When the present Ombudsman took office, I had hope that it signaled a more focused approach to solving corruption. We have a president that doesn’t take these things lightly. Under his watch, the Office of the President has been relatively-troubled free. It has among other ways of ensuring transparency, initiated Open Government. In fact, we’ve never had the budget so open, and the Department of Finance so clear that I wonder if any journalist has had a chance to check, just how transparent this is. That said, it doesn’t mean that corruption has simply vanished in our society. It does exist. It exists everywhere, just not so flashy. This troubles me.

It troubles me because the War on Corruption seem…cosmetic. What happens when the President leaves office? Have we then institutionalized a system that goes after any sort of corruption? So I had hoped that the Ombudsman could take a measure of cracking down on these things. Have we institutionalized Open Government to such an extent that the next President doesn’t unravel it all?

Two things seem to be the primary problem. First is Bureaucratic Inertia: change is hard to effect in a bureaucracy that has known to do things in a certain way. New ways of doing things? Not that easy to inject in government. The second thing that remains prevalent is the lack of Institutional Memory: which means some of the good ideas from the previous regime is purposely or absentmindedly forgotten by the new one. How strong are the changes that the Aquino administration made going to last in say, a Binay administration? A Bong Revilia administration? Maybe a Cayaetano Administration?
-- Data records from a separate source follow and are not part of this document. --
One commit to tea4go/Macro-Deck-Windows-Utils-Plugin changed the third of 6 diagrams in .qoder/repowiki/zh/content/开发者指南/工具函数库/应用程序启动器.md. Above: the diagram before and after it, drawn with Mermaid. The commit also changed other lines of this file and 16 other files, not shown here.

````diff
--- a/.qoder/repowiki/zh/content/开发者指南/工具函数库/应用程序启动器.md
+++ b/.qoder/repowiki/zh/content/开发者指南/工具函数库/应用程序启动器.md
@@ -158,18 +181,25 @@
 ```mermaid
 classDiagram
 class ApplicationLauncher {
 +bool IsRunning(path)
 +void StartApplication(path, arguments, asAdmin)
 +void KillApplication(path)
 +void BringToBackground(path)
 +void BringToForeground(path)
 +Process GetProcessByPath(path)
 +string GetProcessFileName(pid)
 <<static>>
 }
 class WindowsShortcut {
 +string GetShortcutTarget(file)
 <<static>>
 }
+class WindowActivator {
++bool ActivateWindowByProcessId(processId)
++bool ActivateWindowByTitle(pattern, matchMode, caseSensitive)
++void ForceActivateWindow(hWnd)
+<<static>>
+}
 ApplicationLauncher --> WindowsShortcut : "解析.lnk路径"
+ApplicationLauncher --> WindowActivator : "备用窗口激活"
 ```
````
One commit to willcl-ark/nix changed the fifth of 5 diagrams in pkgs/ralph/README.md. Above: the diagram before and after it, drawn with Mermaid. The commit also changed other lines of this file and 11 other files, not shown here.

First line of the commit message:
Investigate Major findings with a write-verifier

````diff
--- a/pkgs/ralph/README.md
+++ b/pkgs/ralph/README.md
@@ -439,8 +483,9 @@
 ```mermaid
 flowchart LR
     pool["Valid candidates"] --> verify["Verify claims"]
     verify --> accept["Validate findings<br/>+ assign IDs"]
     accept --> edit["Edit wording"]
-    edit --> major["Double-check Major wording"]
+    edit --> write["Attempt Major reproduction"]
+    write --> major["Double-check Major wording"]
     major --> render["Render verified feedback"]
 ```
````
And how long shall we wait until we get real cases filed, and resolutions made in public of fishes suffering because they stole money. Am not talking about Renato Corona or former President Gloria Arroyo. Am talking about corruption in the local governments; in the small institutions of the executive. According to the Ombudsman’s annual report (2011), 3,854 cases were filed against local governments.

The Ombudsman’s annual report goes to say, “In 2011, a total of 5,079 complaints and reports were referred for fact-finding investigation. The total workload of cases for fact-finding is 12,157. More than a quarter of these involve high-ranking officials. Some 3,727 fact-finding investigations were completed in 2011, which is 31% of the total workload. About 12% of these investigations resulted in the filing of criminal and/or administrative cases against the subjects of investigation.”

The document does say that 940 new complaints were referred to mediation and parties “settled their dispute amicably in 62.6% of the cases submitted for mediation”. The Ombudsman says they have a conviction rate of 62.6%. No mention how it took to get to that conviction. They also said that 69% of cases in 2011 were dismissed.

Why am I not happy with this?

Cocoy Dayao

Cocoy is the Chief Technology Officer of Lab Rats Technica, a Digital Consulting company that specialises in DevOps, iOS, and Web Apps, E-Commerce sites, Cybersecurity and Social Media consulting. He is a technology enthusiast, political junkie and social observer who enjoys a good cup of coffee, comic books, and tweets as @cocoy on twitter.

Cocoy is also the Managing Director and Editor-in-Chief of the ProPinoy Project.

Cocoy considers himself to be Liberal.

  • UPnnGrd

    History will probably repeat, to include that between now and for many years, Persi-dent Noynoy’s handpicked Ombudswoman will be there. For the next Persi-dente to work with.